Abu Dhabi is the largest of the seven emirates that make up the United Arab Emirates (UAE), and covers around four-fifths of the country’s total land area. As the capital of UAE, its population is only about three million, but there are more than 200 nationalities living and working in the emirate. It is one of the most open and progressive communities in the Gulf region.
Guided by Abu Dhabi's Economic Vision 2030, certain sectors have been strategically earmarked to attract investment. These include export-oriented sectors such as information & communication technology, manufacturing, and tourism.
Smartphone penetration in the UAE is close to 200%, one of the highest rates in the world1. Consequently, the amount of data stored digitally is rising dramatically. This spells opportunities for big data specialists and digital security companies from Singapore to carve out a market niche in Abu Dhabi. You can support firms across various sectors as they seek to protect their company data and customers' privacy.
Over the past 15 years, Abu Dhabi has invested heavily in industrial infrastructure, especially for aluminum and steel production. Other key industrial manufacturing sectors in Abu Dhabi include aerospace, defence, food processing, and petrochemicals.
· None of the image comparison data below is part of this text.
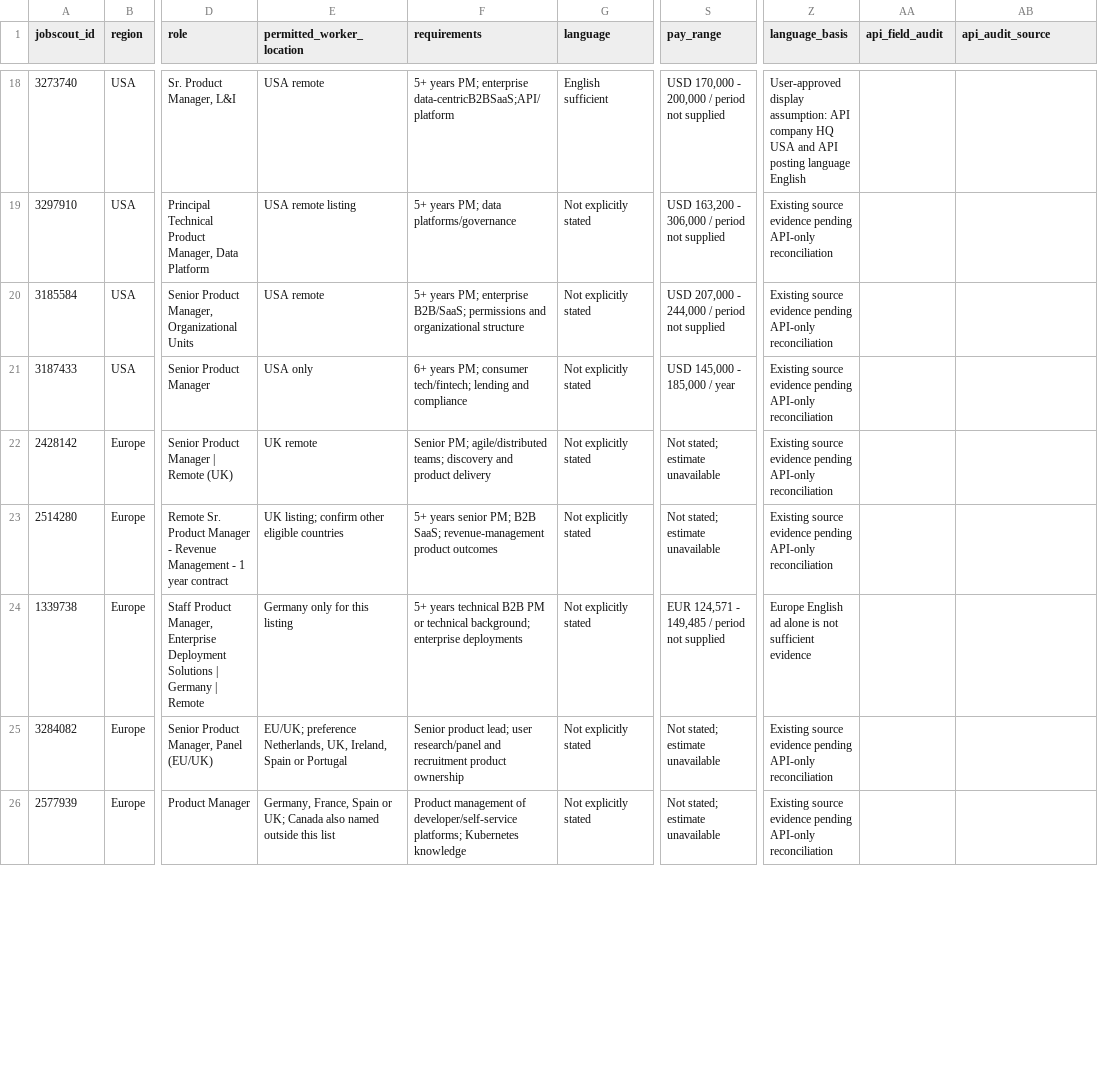
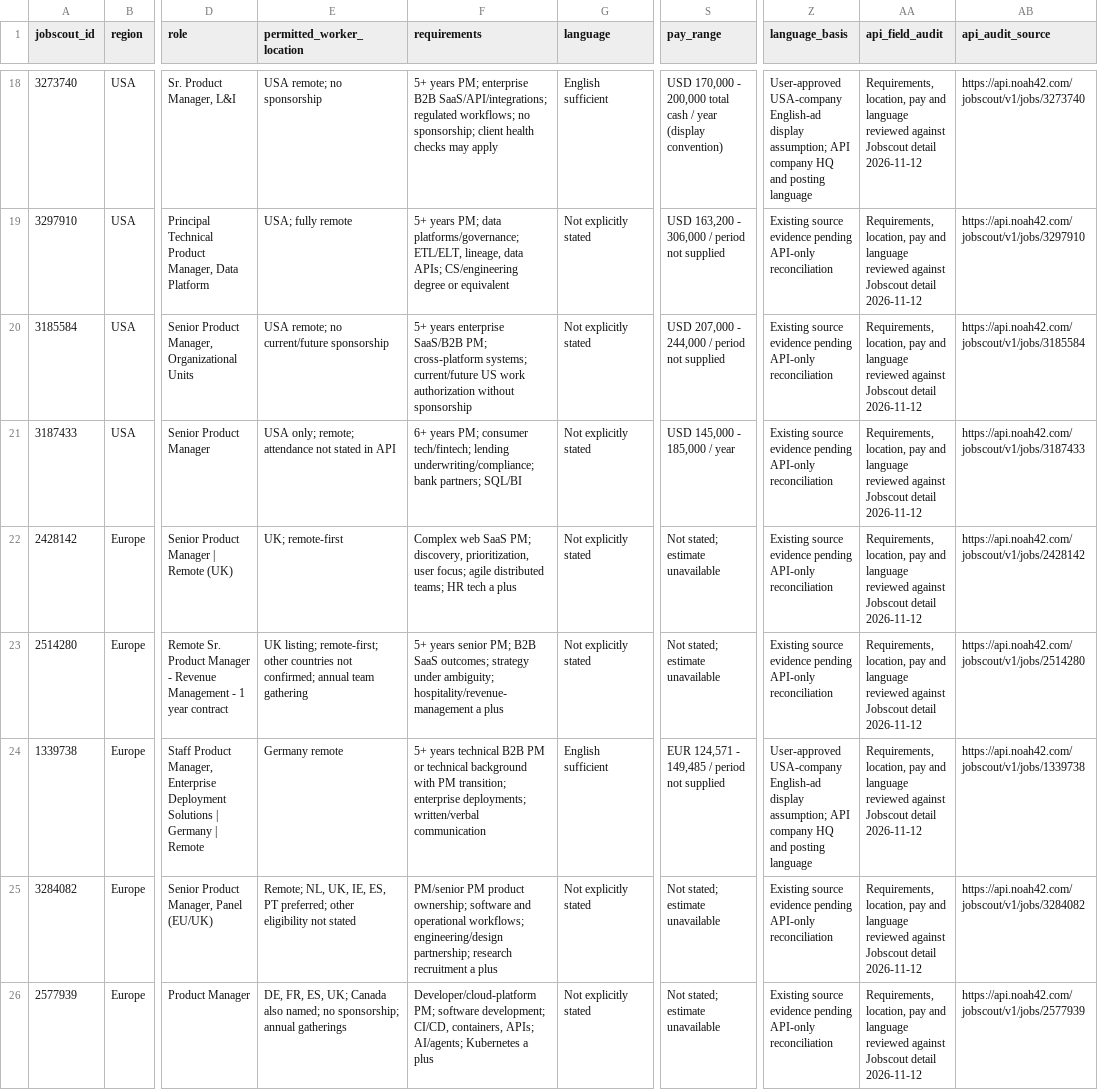
Before and after one commit to noah-42/remote-product-manager-jobs, a CSV file: data/jobs.csv, drawn as a sheet; only a part is shown, gaps mark what is left out; the diff covers the shown part only; the diff names each change by its address in the sheet, - before the commit and + after, or states it on an @@ line.

```diff
--- a/data/jobs.csv
+++ b/data/jobs.csv
-E18 (permitted_worker_location): USA remote
+E18 (permitted_worker_location): USA remote; no sponsorship
-F18 (requirements): …PM; enterprise data-centricB2BSaaS;API/platform
+F18 (requirements): …PM; enterprise B2B SaaS/API/integrations; regulated workflows; no sponsorship; client health checks may apply
-S18 (pay_range): …- 200,000 / period not supplied
+S18 (pay_range): …- 200,000 total cash / year (display convention)
-Z18 (language_basis): User-approved display assumption: API company HQ USA and API posting language English
+Z18 (language_basis): User-approved USA-company English-ad display assumption; API company HQ and posting language
-AA18:AA26 (api_field_audit): (empty)
+AA18:AA26 (api_field_audit): Requirements, location, pay and language reviewed against Jobscout detail 2026-11-12
-AB18 (api_audit_source): (empty)
+AB18 (api_audit_source): https://api.noah42.com/jobscout/v1/jobs/3273740
-E19 (permitted_worker_location): USA remote listing
+E19 (permitted_worker_location): USA; fully remote
-F19 (requirements): …PM; data platforms/governance
+F19 (requirements): …PM; data platforms/governance; ETL/ELT, lineage, data APIs; CS/engineering degree or equivalent
-AB19 (api_audit_source): (empty)
+AB19 (api_audit_source): https://api.noah42.com/jobscout/v1/jobs/3297910
-E20 (permitted_worker_location): USA remote
+E20 (permitted_worker_location): USA remote; no current/future sponsorship
-F20 (requirements): 5+ years PM; enterprise B2B/SaaS; permissions and organizational structure
+F20 (requirements): 5+ years enterprise SaaS/B2B PM; cross-platform systems; current/future US work authorization without sponsorship
-AB20 (api_audit_source): (empty)
+AB20 (api_audit_source): https://api.noah42.com/jobscout/v1/jobs/3185584
-E21 (permitted_worker_location): USA only
+E21 (permitted_worker_location): USA only; remote; attendance not stated in API
-F21 (requirements): …tech/fintech; lending and compliance
+F21 (requirements): …tech/fintech; lending underwriting/compliance; bank partners; SQL/BI
-AB21 (api_audit_source): (empty)
+AB21 (api_audit_source): https://api.noah42.com/jobscout/v1/jobs/3187433
-E22 (permitted_worker_location): UK remote
+E22 (permitted_worker_location): UK; remote-first
-F22 (requirements): Senior PM; agile/distributed teams; discovery and product delivery
+F22 (requirements): Complex web SaaS PM; discovery, prioritization, user focus; agile distributed teams; HR tech a plus
-AB22 (api_audit_source): (empty)
+AB22 (api_audit_source): https://api.noah42.com/jobscout/v1/jobs/2428142
-E23 (permitted_worker_location): UK listing; confirm other eligible countries
+E23 (permitted_worker_location): UK listing; remote-first; other countries not confirmed; annual team gathering
-F23 (requirements): …PM; B2B SaaS; revenue-management product outcomes
+F23 (requirements): …PM; B2B SaaS outcomes; strategy under ambiguity; hospitality/revenue-management a plus
-AB23 (api_audit_source): (empty)
+AB23 (api_audit_source): https://api.noah42.com/jobscout/v1/jobs/2514280
-E24 (permitted_worker_location): Germany only for this listing
+E24 (permitted_worker_location): Germany remote
-F24 (requirements): …or technical background; enterprise deployments
+F24 (requirements): …or technical background with PM transition; enterprise deployments; written/verbal communication
-G24 (language): Not explicitly stated
+G24 (language): English sufficient
-Z24 (language_basis): Europe English ad alone is not sufficient evidence
+Z24 (language_basis): User-approved USA-company English-ad display assumption; API company HQ and posting language
-AB24 (api_audit_source): (empty)
+AB24 (api_audit_source): https://api.noah42.com/jobscout/v1/jobs/1339738
-E25 (permitted_worker_location): EU/UK; preference Netherlands, UK, Ireland, Spain or Portugal
+E25 (permitted_worker_location): Remote; NL, UK, IE, ES, PT preferred; other eligibility not stated
-F25 (requirements): Senior product lead; user research/panel and recruitment product ownership
+F25 (requirements): PM/senior PM product ownership; software and operational workflows; engineering/design partnership; research recruitment a plus
-AB25 (api_audit_source): (empty)
+AB25 (api_audit_source): https://api.noah42.com/jobscout/v1/jobs/3284082
-E26 (permitted_worker_location): Germany, France, Spain or UK; Canada also named outside this list
+E26 (permitted_worker_location): DE, FR, ES, UK; Canada also named; no sponsorship; annual gatherings
-F26 (requirements): Product management of developer/self-service platforms; Kubernetes knowledge
+F26 (requirements): Developer/cloud-platform PM; software development; CI/CD, containers, APIs; AI/agents; Kubernetes a plus
-AB26 (api_audit_source): (empty)
+AB26 (api_audit_source): https://api.noah42.com/jobscout/v1/jobs/2577939
```
Also changed, not shown: 70 edited cells elsewhere in this file.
There are many Free Trade Zones that provide investors with strategic geographic advantages and cost-effective facilities. This includes the Industrial City of Abu Dhabi, ZonesCorp, and Khalifa Industrial Zone Abu Dhabi.
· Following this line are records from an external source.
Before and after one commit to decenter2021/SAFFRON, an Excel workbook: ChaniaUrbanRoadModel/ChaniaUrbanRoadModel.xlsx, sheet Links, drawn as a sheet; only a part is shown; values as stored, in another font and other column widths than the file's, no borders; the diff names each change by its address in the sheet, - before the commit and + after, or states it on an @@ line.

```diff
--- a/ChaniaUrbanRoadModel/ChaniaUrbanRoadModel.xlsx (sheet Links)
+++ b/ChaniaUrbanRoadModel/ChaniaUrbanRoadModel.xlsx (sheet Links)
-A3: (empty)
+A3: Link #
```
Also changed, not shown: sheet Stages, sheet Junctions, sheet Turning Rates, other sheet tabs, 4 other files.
Abu Dhabi is a key cultural centre in the UAE, with rich heritage and leisure assets.
In 2017, the city’s hospitality sector welcomed close to 4.9 million hotel guests, an impressive 9.8% increase from the previous year. Abu Dhabi’s Department of Culture and Tourism is aiming to receive 6.9 million hotel guests by 2020.2 Against this backdrop, Singapore companies can pursue opportunities in the hospitality, leisure, and event management sectors.
1 “Digital Middle East: Transforming the region into a leading digital economy”, Digital McKinsey, October 2016
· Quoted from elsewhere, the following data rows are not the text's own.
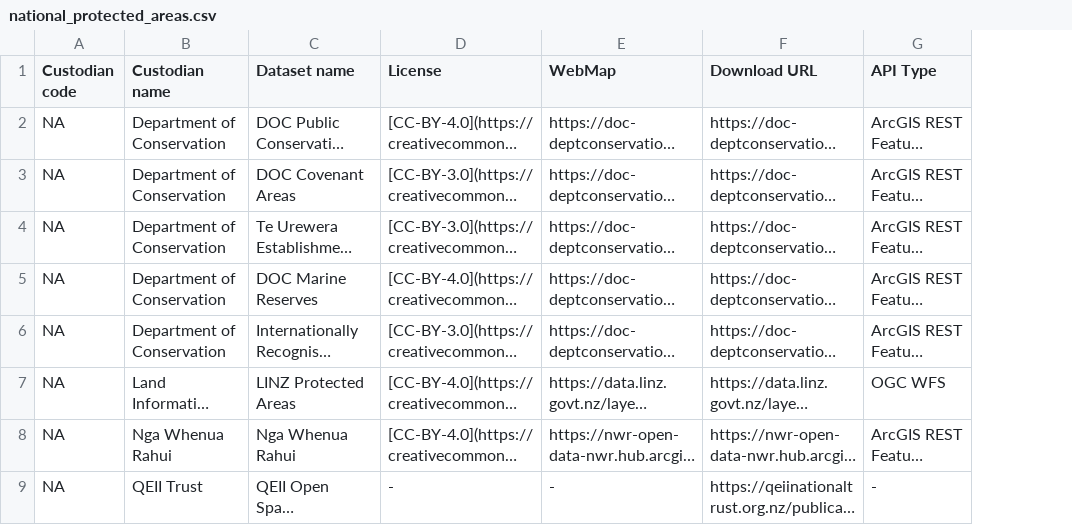
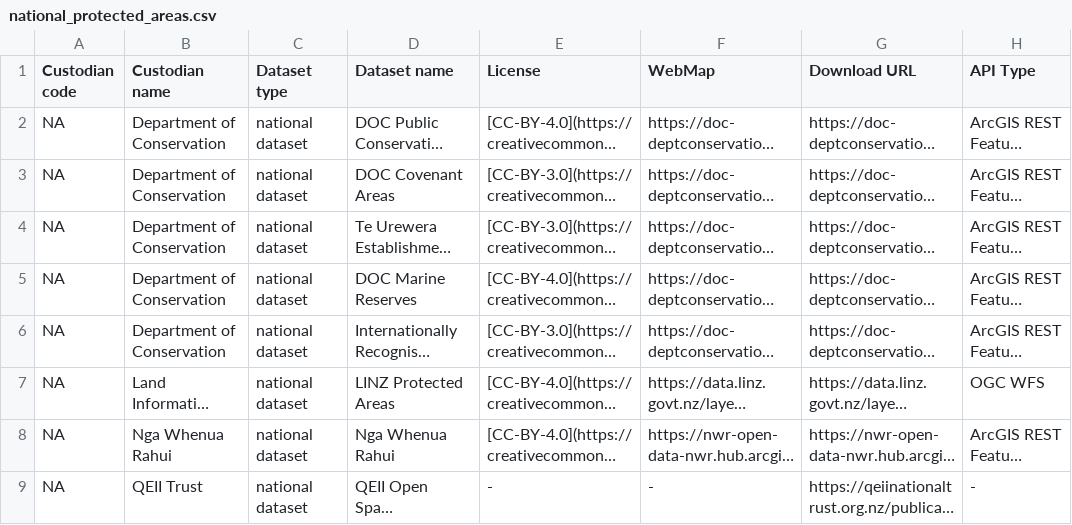
Before and after one commit to manaakiwhenua/PAN-NZ-data-catalogue-and-guidelines, a CSV file: _data/national_protected_areas.csv, drawn as a sheet; only a part is shown; long unchanged cells end in …; the diff names each change by its address in the sheet, - before the commit and + after, or states it on an @@ line.

```diff
--- a/_data/national_protected_areas.csv
+++ b/_data/national_protected_areas.csv
+column C (Dataset type), rows 2-9: all national dataset
```
Also changed, not shown: 14 other files.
2 Abu Dhabi Investment Office Website
Dubai is the UAE’s key financial and trading hub. It is also a major logistics and distribution node. Here’s why you should grow your business in – and through – this city.
Dubai topped the region in the 2017 Global Financial Centres Index, and came in 18th globally – up seven places from the previous year.
The Dubai International Financial Centre (DIFC) is a 110 ha district and major global financial hub for the Middle East, Africa and South Asia markets. Established in 2004, DIFC has its own independent, internationally regulated authority and judicial system, global financial exchange, and tax-friendly free zone regime.
DIFC offers 100% foreign ownership governed by a common-law framework distinct from the UAE legal system. It offers you a 50-year guarantee of zero taxes on corporate income and profits, complemented by the UAE-Singapore Avoidance of Double Taxation Agreement.
Dubai is investing heavily in infrastructure and hospitality projects in the lead-up to hosting the international trade fair, Expo 2020. The projects include an US$8 billion (S$11 billion) expansion of Al Maktoum International Airport located at the south of the city. The Dubai government expects Expo 2020 to boost the real estate market and the hospitality sector, and create up to 300,000 jobs.3
The Dubai Industrial Strategy 2030 aims to strengthen the industrial sector and create more jobs for Emiratis. It includes 75 key initiatives aimed at generating an additional US$44 billion (S$60 billion) in revenue, create 27,000 jobs in the industrial sector, and boost exports by about US$4 billion (S$6 billion) – all by 2030.
Six priority sectors have been identified, namely:
3 “Dubai splashes billions on mega projects ahead of Expo”, The Business Times, 10 April 2018
You can also leverage Enterprise Singapore’s network and overseas centre in Dubai to identify suitable opportunities and partners for growth.